ASSIGNED TASK: Scan the entries for lines with the word "export" and copy those lines.

DATA PROVIDED:
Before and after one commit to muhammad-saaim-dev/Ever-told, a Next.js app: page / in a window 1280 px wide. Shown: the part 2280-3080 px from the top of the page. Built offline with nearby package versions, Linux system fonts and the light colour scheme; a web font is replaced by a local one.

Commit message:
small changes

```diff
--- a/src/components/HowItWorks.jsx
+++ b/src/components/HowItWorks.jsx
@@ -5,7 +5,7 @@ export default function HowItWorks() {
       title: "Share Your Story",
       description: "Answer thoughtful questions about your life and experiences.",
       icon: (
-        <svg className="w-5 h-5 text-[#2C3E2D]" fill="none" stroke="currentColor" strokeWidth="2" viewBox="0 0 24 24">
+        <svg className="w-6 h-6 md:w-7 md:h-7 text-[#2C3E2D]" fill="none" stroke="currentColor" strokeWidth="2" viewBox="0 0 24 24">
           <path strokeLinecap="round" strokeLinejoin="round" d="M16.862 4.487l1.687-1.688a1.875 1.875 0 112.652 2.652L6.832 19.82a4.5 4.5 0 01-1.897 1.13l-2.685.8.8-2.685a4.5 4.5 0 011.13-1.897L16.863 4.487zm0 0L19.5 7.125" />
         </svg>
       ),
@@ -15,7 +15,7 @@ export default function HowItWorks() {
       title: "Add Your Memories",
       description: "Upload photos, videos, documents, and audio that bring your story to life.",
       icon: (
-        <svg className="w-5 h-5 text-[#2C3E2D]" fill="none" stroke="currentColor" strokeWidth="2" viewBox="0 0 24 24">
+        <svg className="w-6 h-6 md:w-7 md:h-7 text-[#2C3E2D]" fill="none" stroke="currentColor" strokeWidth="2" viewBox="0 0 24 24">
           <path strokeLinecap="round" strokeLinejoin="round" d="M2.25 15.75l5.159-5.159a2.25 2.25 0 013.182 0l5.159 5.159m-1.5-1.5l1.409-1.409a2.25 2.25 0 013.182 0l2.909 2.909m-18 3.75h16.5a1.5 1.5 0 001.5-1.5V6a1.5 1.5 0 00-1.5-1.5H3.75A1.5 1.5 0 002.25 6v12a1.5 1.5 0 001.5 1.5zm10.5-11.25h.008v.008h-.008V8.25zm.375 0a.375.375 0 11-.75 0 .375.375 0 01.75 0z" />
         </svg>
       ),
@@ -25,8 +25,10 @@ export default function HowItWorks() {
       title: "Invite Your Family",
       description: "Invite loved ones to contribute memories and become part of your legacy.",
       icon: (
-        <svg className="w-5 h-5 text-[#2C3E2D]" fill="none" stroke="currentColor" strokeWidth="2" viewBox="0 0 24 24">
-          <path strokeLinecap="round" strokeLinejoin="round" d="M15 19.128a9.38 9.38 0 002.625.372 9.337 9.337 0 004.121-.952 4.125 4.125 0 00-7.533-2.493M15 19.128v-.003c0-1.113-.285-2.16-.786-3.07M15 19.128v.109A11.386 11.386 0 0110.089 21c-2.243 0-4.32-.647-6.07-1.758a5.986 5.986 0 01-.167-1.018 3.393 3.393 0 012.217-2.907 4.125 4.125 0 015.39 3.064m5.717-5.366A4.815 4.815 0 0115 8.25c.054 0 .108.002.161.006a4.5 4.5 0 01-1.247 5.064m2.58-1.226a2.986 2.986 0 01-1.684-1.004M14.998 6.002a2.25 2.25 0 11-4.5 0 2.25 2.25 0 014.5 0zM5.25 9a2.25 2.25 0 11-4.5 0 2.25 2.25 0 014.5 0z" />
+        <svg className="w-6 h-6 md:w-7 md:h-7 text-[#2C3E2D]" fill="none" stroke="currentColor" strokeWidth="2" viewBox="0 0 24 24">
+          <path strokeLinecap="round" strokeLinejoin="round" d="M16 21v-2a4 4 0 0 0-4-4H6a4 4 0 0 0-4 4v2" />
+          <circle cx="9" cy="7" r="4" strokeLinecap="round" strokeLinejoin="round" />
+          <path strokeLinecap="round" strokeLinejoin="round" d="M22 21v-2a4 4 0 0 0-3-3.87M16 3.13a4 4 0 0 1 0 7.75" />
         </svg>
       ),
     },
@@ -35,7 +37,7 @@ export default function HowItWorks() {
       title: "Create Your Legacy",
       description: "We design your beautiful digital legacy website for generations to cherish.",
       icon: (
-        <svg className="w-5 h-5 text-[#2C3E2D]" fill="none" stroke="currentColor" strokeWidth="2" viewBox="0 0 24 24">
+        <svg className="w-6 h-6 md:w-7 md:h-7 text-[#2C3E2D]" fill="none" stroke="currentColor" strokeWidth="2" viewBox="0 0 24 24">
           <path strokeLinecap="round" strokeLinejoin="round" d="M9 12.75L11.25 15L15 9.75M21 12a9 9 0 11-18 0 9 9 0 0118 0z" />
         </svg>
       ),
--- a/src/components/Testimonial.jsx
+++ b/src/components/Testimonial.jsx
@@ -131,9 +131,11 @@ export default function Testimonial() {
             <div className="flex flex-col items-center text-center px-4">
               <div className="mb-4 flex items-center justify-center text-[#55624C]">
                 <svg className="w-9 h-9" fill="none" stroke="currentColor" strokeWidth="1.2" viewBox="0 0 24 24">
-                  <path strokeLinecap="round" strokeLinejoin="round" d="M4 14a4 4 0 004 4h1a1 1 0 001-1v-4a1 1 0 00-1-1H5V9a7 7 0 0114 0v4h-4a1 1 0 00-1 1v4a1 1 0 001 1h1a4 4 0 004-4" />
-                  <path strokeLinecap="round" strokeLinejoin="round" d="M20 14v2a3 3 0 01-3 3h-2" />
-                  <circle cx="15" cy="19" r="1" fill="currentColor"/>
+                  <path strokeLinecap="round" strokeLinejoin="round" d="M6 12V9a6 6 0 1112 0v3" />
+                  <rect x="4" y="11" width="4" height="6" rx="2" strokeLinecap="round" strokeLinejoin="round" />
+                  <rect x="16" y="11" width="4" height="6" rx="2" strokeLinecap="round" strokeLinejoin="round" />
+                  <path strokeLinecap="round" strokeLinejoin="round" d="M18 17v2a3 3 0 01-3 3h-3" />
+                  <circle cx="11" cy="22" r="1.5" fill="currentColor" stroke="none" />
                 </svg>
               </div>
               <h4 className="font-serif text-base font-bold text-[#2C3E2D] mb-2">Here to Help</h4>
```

==

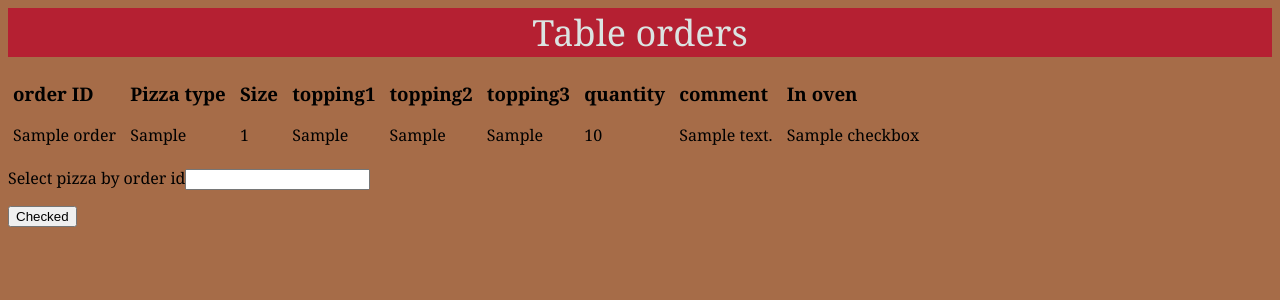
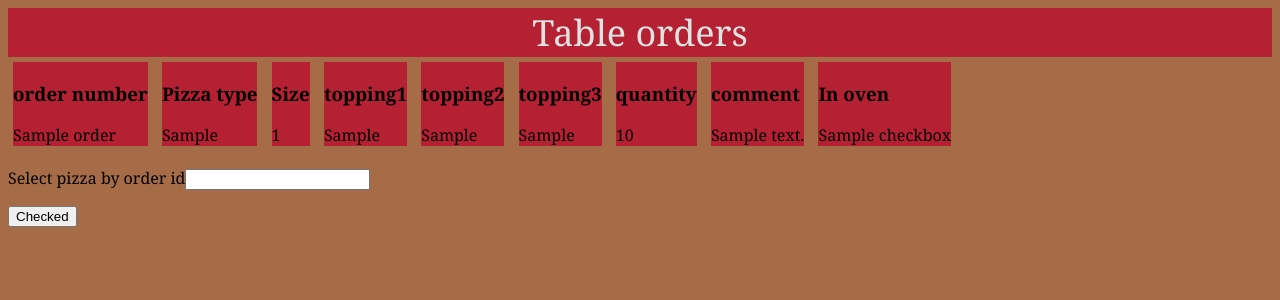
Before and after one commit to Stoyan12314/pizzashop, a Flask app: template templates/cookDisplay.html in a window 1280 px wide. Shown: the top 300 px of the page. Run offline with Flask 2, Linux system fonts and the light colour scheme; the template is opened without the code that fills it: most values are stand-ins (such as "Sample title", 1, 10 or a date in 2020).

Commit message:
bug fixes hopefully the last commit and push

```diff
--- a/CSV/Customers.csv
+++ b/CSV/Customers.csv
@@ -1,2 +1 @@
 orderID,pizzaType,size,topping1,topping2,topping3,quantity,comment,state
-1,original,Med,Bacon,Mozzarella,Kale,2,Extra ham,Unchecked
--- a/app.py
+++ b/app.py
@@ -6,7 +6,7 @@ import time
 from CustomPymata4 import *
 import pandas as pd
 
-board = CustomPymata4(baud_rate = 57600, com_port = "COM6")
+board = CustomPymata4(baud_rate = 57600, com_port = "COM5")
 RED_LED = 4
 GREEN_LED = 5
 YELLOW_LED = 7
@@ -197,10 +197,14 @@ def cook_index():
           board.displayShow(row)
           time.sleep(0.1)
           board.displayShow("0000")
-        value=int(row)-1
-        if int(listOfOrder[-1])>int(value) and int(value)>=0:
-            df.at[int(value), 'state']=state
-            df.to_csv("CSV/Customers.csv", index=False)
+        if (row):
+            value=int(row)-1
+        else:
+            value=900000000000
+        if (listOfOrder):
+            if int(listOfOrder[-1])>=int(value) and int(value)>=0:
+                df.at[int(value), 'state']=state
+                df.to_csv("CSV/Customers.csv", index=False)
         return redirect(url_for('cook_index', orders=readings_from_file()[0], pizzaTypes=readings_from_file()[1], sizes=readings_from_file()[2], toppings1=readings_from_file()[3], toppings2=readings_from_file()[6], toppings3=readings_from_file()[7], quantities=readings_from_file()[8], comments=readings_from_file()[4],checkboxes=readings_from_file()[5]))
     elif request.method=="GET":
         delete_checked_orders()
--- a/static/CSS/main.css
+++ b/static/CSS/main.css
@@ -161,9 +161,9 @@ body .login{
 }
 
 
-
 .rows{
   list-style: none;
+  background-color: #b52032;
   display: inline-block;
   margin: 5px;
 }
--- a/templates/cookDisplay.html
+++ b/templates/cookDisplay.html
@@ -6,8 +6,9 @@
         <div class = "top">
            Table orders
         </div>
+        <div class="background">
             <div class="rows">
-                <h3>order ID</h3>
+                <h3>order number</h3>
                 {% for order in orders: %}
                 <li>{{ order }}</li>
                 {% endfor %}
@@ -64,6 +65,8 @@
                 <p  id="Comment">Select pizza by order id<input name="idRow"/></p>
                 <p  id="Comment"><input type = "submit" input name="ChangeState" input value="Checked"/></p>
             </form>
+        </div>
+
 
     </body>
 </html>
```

SOLVED EXERCISE:
@@ -5,7 +5,7 @@ export default function HowItWorks() {
@@ -15,7 +15,7 @@ export default function HowItWorks() {
@@ -25,8 +25,10 @@ export default function HowItWorks() {
@@ -35,7 +37,7 @@ export default function HowItWorks() {
@@ -131,9 +131,11 @@ export default function Testimonial() {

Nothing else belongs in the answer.